Every time you go on a listing appointment, one of the challenges you face is determining what to include on your marketing plan. Should you promise to hold a property open every Sunday? Will you place a special ad in the local paper every week? How will you target market the property to potential buyers? What is required to capture the attention of the brokerage community? Will you post the listing to Realtor.com and if you do, will you use multiple pictures or a virtual tour? As agents grow more sophisticated in marketing their properties on the Web, standing out from the competition becomes more difficult.
Recently, many top producers have been using “third-level domain Web sites” as a way to motivate sellers to list with them. A third-level domain site is a separate Web site using the property address as the URL. For example, if you are listing 123 Main Street in Smithville, you can register 123MainStreetSmithville.com with Network Solutions. Prior to going on a listing appointment, take digital pictures of the property, write up a short description, and post it as a separate link on your Web site. In addition to your normal sign rider, prepare a separate sign rider with the Web address listed on it. When buyers see the sign rider, it is easy for them to remember how to locate the property on the Web. Better yet, if you own the URL and stay in contact with the new buyers, there is a high probability they will elect to use your services when they are ready to list.
If setting up seller Web sites is not one of your strengths, an excellent alternative is using a company called AgencyLogic.com. For a flat fee, AgencyLogic.com will register the seller’s Web address for you. They also have a number of template Web sites already prepared. All you need to do is upload the pictures, type in a property description, and you can have a brochure and a Web site ready to use in just minutes. In addition to the information you provide, the seller’s Web site will have information about local schools, a map to the property, a mortgage calculator, and in some areas, a floor plan.
During your listing presentation, show the sellers how their new Web site will look. Walk them through the features including how the mapping function helps buyers easily find the property. The fact that you already have a Web site prepared with their address as the URL impresses most sellers. It also creates the impression that you are an organized, sophisticated Web marketer.
Jerry Rossi of RossiSpeaks.com shared his experience using this powerful approach. On a recent listing appointment, the sellers were ready to list with another agent. After seeing the digital pictures of their property, the information about local schools, the mapping function, the property brochure, and a floor plan, the sellers’ response was:
“This is so far above the others, we’re using you!”
They cancelled the other appointments they had and listed the property at a full commission.
After the property closes, you can retain the URL or give it as a gift to the new homeowner.
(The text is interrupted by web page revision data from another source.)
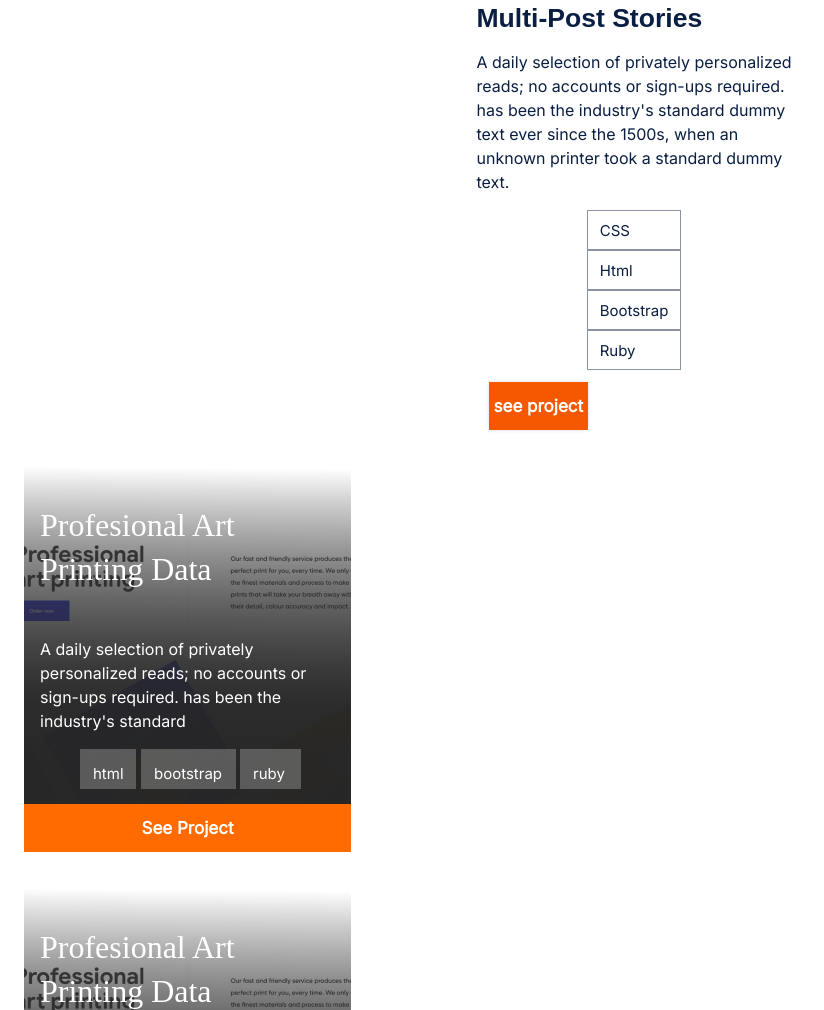
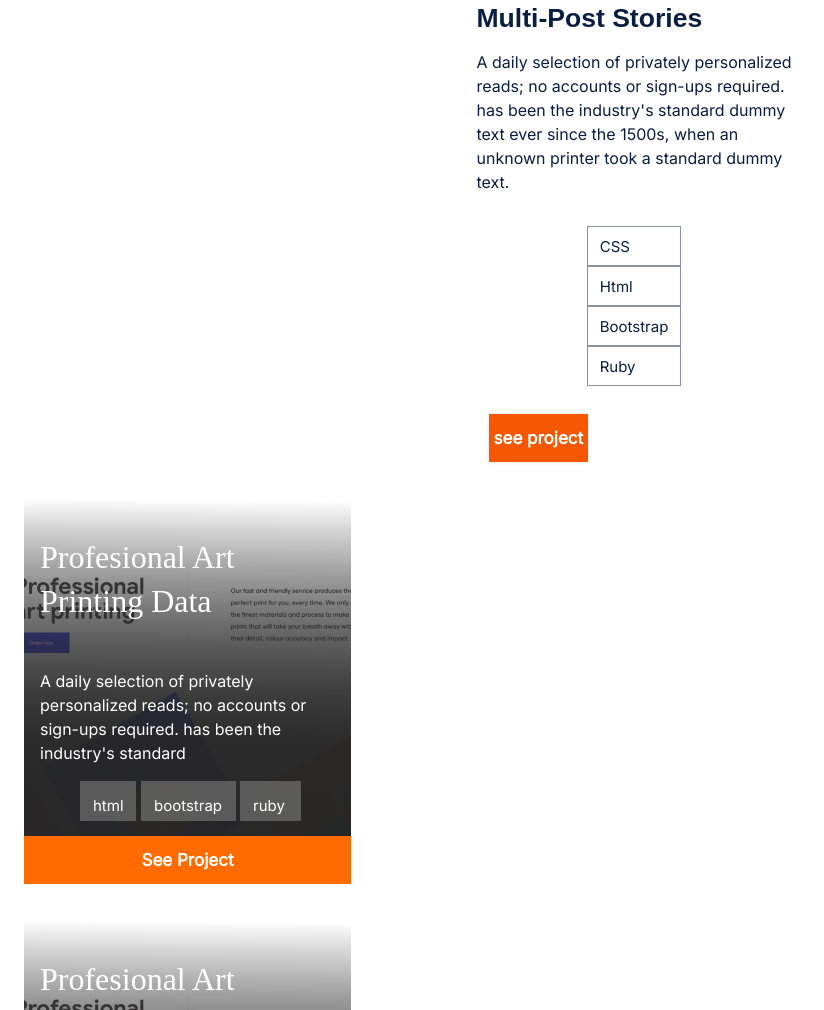
Before and after one commit to telanet/Portfolio-microverse, a website: page index.html in a window 1280 px wide. Shown: the part 1505-2515 px from the top of the page, without its empty margins (0-824 px from the left). Drawn offline with Linux system fonts and the light colour scheme; a web font is replaced by a local one.

Commit message:
delete two lines of CSS

```diff
--- a/style.css
+++ b/style.css
@@ -232,8 +232,6 @@ img {
   /* display: flex;
   justify-content: flex-start; */
   margin-left: 0;
-  margin-block-start: 0;
-  margin-block-end: 0;
   padding-inline-start: 0;
   /* flex-wrap: wrap; */
   float: left;
```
This allows the buyers to show their friends and family their new home. They can upload additional pictures of the property, their children, or of anything else. Buyers often like this service so well they will elect to use the former listing agent rather than working with the agent who sold them the property.
Linking the seller’s site to your main site drives more traffic to your Web site. More traffic translates into better placement on the search engines. Better search engine placement means more listings, more referrals and more money your pocket!
(Special thanks to Jerry Rossi of www.RossiSpeaks.com for the marketing tips in today’s column.)
Bernice Ross is an owner of Realestatecoach.com and can be reached at firstname.lastname@example.org.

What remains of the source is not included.